Thursday, July 21, 2011

Moving On

August 1804: Death of Joseph Case, leaving his wife Lydia with his ten children, some of whom were old enough to take care of themselves. The youngest, James, was ten at the time, They continued living in Ohio as far as I know, and James married Hannah Wiard in Harpersfield. The next time I hear of James, he is working on the Pawnee Indian Reservation in Nebraska Territory. He went there with one of the Presbyterian missionaries who was going to visit the Otoes, a part of the Council Bluffs Indian Agency responsibility.

James and his two sons are shown as working with the Pawnees, Aaron as a blacksmith, Solomon (age 15) as an interpreter, and James as a farmer, from 1835 until 1847. These jobs were not continuous, and they worked with the Otoes, too, further north for awhile. I hope to get into more detail of their life on the Res, but due to research limitations, I'm afraid that's it for the Res.

James and Solomon traveled on to Utah in 1847 in separate Mormon parties and Aaron stayed behind. You can read about James trip to the Rocky Mountains in a humorous piece at, Issue #8, May 2010.

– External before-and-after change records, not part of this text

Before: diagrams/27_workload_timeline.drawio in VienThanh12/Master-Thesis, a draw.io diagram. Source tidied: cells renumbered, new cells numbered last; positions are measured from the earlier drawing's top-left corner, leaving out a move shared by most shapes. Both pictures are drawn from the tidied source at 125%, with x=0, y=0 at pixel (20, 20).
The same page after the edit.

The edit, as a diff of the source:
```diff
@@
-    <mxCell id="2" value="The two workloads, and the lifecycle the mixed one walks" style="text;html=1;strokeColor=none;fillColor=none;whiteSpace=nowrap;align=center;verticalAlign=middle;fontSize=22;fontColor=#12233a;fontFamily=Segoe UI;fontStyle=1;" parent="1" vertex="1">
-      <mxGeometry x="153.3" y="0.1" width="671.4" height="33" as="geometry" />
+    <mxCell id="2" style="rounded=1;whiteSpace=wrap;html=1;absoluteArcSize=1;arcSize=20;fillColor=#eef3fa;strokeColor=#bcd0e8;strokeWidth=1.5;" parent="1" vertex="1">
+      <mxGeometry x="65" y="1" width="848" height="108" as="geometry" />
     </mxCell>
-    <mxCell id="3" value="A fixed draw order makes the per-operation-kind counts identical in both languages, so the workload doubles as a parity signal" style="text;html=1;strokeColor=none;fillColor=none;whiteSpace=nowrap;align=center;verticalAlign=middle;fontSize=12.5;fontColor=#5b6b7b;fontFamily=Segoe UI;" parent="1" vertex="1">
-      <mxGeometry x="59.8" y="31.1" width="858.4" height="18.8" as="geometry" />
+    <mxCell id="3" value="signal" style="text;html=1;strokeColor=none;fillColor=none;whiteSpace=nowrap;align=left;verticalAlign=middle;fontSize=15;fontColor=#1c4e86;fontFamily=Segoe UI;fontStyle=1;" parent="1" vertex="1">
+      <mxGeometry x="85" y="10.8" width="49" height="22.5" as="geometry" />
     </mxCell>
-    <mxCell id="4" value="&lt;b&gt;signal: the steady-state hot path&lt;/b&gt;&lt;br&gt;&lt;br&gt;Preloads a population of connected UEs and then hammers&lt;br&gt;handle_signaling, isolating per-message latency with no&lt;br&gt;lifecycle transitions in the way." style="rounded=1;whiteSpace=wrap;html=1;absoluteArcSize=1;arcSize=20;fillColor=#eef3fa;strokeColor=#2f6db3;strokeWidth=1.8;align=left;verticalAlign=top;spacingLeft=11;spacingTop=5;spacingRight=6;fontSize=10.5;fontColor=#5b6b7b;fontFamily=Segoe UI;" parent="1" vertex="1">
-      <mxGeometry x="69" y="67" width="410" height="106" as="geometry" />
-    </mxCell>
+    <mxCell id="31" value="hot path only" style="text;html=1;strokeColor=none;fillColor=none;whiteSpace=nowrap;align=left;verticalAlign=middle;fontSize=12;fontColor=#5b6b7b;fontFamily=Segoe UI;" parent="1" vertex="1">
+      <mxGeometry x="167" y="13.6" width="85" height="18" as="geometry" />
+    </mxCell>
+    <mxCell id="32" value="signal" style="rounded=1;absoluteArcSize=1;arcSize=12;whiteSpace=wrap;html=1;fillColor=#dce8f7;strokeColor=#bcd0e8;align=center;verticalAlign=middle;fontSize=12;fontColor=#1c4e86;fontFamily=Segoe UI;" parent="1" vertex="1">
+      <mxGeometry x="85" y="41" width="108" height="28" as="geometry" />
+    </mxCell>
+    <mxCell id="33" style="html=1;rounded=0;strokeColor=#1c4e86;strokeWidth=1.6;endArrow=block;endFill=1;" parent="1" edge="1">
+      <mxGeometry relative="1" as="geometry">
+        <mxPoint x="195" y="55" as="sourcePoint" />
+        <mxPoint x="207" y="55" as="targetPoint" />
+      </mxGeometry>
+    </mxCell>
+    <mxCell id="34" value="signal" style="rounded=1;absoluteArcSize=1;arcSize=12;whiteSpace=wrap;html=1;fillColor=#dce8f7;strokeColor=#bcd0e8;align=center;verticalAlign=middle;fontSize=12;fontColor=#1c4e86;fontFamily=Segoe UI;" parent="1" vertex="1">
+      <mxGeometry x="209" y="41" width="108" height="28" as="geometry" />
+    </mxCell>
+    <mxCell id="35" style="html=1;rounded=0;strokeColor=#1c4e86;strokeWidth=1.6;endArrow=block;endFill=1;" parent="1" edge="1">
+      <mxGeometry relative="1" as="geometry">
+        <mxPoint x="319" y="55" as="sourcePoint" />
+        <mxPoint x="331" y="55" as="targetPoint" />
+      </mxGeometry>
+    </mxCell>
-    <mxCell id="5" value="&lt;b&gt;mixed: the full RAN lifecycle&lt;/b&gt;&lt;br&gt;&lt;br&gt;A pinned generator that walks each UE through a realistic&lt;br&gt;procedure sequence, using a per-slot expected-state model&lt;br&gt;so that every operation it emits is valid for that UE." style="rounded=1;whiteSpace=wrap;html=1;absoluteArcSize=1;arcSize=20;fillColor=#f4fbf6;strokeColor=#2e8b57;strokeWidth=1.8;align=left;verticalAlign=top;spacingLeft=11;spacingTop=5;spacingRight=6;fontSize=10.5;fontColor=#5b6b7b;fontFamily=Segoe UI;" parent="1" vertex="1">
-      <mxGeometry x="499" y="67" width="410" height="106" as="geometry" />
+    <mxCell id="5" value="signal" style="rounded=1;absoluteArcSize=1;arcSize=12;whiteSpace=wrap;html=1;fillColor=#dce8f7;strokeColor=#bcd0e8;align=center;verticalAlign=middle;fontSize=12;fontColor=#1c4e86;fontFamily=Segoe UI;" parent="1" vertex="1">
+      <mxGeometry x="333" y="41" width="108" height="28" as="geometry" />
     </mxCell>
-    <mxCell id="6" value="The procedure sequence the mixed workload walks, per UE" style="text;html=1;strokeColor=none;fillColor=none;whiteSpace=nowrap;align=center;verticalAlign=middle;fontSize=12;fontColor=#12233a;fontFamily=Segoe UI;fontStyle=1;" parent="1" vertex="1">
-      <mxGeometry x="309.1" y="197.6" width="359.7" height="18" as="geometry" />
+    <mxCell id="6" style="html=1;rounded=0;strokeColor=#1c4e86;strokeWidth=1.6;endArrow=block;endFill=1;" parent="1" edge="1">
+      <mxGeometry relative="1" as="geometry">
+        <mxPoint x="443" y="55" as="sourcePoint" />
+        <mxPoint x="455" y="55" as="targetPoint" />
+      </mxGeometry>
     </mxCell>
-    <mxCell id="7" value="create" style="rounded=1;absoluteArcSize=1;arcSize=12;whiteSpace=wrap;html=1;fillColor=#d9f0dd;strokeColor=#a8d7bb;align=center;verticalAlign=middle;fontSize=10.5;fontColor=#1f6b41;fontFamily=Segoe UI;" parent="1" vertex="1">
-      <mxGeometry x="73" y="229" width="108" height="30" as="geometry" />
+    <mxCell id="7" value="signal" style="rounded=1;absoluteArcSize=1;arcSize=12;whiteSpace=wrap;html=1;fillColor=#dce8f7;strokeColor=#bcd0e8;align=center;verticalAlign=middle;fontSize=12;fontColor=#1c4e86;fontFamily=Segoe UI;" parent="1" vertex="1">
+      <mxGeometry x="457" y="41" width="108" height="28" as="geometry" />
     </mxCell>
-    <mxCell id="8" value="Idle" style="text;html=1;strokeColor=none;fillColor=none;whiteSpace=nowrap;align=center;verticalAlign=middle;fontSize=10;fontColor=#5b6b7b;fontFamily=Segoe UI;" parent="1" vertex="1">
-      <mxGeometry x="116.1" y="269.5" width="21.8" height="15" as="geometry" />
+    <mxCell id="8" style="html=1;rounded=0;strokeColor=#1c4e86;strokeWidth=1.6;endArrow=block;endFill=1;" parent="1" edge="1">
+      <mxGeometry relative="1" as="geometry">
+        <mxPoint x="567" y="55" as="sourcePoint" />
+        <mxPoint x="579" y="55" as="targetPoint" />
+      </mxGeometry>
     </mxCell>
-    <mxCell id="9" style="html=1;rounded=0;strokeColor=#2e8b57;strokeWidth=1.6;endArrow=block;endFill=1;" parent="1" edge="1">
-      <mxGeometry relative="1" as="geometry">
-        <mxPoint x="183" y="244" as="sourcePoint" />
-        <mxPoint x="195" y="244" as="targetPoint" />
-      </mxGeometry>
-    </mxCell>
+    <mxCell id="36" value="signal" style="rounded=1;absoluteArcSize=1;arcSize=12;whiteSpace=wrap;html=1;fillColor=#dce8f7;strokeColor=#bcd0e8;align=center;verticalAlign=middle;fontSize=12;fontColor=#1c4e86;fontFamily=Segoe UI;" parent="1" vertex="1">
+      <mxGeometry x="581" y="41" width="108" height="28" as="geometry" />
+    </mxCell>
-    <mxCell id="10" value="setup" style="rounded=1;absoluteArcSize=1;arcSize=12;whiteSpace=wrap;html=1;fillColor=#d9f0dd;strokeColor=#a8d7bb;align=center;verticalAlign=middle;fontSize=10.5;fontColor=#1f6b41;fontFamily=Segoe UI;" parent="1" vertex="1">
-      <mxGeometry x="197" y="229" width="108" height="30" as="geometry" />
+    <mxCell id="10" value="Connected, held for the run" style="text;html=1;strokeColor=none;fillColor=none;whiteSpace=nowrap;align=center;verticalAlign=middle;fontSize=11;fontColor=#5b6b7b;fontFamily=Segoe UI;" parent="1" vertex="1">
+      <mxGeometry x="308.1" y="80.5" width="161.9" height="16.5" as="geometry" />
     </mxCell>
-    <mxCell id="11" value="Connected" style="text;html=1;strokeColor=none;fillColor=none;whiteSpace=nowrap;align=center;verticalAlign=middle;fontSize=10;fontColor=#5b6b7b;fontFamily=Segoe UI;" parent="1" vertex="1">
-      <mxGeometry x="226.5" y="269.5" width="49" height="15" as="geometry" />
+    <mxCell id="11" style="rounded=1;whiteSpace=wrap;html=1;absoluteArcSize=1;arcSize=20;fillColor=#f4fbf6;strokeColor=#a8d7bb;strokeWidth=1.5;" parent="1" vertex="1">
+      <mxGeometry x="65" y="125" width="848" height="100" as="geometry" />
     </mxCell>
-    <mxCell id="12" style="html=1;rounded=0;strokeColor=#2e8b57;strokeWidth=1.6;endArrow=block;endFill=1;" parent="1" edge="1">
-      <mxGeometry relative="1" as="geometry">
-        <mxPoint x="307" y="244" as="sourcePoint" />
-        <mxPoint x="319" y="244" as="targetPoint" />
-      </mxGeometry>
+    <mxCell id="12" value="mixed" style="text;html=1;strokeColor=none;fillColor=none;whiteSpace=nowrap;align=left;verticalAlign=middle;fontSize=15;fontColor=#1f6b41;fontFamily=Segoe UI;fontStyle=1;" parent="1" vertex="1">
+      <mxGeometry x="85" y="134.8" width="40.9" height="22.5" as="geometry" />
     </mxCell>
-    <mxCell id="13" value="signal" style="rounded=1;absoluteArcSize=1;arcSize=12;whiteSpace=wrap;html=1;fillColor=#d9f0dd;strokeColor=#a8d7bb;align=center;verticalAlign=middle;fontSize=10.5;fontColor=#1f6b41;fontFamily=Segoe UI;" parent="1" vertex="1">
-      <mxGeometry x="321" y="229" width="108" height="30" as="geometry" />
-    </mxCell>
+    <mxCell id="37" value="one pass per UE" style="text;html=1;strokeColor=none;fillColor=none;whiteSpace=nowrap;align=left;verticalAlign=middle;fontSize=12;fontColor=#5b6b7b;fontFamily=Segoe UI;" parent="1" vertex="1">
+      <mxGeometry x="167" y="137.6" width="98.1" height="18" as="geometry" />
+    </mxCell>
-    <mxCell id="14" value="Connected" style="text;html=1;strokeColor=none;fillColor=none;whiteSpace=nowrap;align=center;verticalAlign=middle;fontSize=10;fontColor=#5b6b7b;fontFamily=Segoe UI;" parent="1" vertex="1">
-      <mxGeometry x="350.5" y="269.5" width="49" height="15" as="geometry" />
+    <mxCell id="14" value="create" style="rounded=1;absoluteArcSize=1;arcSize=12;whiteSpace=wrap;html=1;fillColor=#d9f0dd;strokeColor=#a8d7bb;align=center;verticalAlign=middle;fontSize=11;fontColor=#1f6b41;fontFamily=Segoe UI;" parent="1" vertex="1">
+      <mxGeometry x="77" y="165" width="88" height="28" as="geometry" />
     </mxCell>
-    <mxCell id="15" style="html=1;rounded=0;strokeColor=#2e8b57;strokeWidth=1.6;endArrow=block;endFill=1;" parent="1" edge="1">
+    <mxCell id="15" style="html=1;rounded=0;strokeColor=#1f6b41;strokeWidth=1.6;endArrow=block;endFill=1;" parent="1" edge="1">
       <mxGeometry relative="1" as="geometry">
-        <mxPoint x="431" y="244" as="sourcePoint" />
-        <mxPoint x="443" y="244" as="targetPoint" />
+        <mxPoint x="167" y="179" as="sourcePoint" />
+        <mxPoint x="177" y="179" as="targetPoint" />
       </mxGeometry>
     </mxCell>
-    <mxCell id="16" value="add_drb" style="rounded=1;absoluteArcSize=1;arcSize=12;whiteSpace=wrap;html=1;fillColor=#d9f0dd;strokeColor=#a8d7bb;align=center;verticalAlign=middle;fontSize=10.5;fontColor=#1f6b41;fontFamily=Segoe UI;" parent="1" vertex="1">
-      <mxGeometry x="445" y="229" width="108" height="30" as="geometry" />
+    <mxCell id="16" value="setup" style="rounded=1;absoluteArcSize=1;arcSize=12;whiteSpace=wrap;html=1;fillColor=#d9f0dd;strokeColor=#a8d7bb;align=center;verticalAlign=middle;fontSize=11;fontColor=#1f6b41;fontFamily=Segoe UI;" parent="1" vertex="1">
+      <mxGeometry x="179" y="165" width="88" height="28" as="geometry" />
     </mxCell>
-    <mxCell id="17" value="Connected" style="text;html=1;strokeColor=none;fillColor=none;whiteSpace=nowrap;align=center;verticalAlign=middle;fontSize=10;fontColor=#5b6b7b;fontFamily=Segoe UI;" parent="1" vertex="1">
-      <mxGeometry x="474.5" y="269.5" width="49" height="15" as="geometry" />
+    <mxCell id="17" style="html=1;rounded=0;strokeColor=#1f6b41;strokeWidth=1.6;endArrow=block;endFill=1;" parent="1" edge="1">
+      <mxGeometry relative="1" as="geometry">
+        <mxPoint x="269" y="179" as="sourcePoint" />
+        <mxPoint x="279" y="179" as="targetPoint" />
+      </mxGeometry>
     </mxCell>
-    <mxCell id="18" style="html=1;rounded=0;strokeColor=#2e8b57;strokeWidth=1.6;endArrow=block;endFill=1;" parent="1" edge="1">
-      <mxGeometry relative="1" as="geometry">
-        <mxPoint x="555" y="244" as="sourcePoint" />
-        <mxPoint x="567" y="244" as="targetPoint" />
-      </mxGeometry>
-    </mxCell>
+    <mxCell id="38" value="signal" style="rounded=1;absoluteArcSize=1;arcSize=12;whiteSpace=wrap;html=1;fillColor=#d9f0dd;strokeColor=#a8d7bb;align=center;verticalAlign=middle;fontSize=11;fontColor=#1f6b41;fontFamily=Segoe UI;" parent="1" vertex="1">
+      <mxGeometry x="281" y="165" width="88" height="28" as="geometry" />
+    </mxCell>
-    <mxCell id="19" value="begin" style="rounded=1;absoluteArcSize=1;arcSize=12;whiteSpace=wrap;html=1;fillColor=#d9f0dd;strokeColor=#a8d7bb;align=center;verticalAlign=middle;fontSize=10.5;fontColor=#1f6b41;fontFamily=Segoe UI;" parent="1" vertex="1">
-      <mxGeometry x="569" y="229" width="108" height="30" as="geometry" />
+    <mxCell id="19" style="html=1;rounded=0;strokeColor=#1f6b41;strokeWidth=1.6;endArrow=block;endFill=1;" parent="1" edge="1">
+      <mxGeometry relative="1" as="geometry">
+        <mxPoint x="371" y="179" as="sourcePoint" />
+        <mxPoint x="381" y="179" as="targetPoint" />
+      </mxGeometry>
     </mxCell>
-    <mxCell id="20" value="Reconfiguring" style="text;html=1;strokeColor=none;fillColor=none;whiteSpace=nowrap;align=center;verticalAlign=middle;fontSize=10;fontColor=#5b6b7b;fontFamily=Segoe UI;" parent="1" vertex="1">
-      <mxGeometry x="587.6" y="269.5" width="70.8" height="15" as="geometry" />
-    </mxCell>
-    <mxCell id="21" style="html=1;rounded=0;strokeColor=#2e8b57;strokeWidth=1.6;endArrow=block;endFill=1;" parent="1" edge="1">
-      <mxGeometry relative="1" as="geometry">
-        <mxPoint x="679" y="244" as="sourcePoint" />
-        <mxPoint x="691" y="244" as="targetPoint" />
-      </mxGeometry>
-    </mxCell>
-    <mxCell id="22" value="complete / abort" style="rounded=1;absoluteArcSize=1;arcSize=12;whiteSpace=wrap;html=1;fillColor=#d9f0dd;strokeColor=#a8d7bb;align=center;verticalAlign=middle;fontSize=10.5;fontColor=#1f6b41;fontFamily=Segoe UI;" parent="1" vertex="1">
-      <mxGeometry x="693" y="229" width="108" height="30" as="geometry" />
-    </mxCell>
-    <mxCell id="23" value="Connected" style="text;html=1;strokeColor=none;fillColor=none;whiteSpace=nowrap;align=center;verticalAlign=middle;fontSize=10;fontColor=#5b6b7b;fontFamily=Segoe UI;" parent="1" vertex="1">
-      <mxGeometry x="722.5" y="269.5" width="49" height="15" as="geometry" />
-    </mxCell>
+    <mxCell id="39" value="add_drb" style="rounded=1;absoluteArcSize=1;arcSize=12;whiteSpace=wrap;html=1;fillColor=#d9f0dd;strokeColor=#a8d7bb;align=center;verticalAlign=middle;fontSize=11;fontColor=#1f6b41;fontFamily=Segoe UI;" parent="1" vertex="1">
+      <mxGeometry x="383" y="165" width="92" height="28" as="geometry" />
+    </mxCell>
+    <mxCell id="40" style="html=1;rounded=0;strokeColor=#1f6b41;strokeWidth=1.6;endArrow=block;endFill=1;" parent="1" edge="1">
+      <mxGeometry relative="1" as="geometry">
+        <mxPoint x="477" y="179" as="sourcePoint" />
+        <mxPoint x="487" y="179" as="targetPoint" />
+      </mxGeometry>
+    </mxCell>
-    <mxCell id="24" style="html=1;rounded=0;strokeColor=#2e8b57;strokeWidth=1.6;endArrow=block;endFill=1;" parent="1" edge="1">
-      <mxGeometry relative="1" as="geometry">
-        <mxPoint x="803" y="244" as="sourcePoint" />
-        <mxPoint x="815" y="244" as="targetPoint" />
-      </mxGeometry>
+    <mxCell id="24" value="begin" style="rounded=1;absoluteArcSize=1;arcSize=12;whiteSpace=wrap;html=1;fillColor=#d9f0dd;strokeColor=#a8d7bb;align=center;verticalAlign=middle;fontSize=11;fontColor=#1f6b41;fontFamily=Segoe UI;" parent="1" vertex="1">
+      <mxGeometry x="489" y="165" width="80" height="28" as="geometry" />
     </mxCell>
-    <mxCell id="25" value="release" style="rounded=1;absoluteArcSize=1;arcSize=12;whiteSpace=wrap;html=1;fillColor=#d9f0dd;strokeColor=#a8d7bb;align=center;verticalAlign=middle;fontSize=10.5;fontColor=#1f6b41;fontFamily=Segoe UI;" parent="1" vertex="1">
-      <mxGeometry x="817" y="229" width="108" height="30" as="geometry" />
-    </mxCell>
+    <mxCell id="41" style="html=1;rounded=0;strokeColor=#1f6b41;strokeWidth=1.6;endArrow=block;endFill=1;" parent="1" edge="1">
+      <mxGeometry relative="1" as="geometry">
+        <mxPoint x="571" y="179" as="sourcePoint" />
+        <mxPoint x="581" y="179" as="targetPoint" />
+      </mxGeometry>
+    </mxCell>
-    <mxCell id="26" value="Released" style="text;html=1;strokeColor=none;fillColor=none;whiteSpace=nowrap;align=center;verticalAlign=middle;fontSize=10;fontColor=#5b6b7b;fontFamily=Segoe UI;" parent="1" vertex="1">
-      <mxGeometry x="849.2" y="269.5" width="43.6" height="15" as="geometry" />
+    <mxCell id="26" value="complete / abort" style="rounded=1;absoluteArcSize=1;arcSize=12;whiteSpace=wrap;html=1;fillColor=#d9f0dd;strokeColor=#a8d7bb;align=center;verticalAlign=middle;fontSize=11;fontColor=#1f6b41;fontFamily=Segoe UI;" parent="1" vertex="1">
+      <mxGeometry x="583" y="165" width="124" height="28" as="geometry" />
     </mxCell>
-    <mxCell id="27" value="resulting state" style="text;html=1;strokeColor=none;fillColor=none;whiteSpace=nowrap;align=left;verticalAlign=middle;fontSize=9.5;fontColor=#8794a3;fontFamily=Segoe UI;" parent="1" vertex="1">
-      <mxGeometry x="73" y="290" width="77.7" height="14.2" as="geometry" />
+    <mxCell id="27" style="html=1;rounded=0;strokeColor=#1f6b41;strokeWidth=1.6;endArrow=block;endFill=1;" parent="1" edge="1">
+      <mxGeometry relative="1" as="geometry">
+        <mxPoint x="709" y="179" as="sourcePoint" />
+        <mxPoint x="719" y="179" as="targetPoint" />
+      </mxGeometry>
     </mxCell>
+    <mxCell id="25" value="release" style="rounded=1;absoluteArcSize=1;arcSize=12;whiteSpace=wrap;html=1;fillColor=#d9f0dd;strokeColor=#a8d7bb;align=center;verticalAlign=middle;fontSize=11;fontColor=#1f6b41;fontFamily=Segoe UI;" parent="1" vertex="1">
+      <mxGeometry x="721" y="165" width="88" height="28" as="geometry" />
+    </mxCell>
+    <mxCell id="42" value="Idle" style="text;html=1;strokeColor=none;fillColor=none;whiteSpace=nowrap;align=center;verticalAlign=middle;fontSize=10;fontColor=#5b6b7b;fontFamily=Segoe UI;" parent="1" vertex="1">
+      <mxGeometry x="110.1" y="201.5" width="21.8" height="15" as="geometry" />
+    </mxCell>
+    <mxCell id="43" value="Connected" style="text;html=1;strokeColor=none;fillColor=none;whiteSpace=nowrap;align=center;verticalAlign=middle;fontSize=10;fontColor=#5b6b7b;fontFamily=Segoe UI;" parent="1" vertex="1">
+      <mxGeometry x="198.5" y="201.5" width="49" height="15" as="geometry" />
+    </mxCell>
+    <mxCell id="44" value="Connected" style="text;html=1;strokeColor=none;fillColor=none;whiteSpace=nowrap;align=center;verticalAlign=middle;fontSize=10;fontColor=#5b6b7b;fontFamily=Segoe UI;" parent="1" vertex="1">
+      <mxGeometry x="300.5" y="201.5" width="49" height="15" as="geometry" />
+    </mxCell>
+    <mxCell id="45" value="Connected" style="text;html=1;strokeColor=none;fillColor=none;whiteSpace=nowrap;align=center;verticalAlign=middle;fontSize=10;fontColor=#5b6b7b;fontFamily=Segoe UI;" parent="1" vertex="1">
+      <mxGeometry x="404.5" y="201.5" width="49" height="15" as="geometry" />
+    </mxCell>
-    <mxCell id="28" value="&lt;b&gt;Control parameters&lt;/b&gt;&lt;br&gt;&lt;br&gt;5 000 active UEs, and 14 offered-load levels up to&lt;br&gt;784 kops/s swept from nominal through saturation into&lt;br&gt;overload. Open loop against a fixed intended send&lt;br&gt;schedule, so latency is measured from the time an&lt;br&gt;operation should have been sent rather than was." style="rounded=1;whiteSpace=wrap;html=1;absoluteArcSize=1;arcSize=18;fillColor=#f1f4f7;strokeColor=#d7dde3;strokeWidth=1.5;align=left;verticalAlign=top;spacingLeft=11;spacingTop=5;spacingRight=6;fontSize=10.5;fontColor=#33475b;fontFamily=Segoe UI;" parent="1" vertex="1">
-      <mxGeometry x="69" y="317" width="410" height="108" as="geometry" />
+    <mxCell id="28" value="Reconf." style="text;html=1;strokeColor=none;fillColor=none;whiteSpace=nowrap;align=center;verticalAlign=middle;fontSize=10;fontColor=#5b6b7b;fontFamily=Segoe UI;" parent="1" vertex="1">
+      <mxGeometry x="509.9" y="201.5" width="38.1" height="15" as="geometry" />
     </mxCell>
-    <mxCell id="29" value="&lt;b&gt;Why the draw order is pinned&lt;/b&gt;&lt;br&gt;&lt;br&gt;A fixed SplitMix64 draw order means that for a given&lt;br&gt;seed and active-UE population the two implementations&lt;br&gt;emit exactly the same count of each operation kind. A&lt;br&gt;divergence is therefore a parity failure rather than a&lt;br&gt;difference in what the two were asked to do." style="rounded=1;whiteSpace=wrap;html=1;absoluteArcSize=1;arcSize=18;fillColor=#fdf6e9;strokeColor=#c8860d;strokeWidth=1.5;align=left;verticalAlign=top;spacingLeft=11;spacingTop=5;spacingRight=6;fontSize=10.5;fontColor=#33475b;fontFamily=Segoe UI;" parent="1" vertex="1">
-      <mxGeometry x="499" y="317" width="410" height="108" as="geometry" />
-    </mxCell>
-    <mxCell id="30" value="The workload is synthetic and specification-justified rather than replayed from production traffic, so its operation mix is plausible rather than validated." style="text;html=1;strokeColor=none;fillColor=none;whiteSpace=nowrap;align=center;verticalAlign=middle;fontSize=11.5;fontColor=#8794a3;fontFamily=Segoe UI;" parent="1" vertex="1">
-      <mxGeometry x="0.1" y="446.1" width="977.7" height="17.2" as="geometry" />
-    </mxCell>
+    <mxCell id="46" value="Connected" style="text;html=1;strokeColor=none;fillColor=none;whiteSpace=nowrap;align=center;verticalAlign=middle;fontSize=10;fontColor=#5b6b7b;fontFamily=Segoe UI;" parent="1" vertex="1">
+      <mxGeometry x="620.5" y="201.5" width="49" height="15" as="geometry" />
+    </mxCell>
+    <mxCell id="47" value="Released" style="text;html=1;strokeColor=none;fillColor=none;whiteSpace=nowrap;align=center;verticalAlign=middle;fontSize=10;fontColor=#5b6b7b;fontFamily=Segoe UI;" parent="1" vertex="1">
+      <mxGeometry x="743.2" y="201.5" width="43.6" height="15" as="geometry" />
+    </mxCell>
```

This concludes for now the 'traveling to the West" posts, but the end of the story is yet to come as more and more people keep traveling to the West to settle down and make homes for their families as James and his father and grandfather did. The pioneers were a tough and hardy people to cut through the forest, fight off the Indians, and build their cabins all in the name of cheap land and freedom for freedom's sake.  


  1. These sound like characters out of Lonesome Dove

  2. I often read in fiction of characters who have lost one or both parents at an early age and must make their own way in the world. It seems like a convention of storytelling, but it was probably a lot more common than we imagine...Charles, is right. LONESOME DOVE.

  3. They would be proud to have been thought of as characters from Lonesome Dove.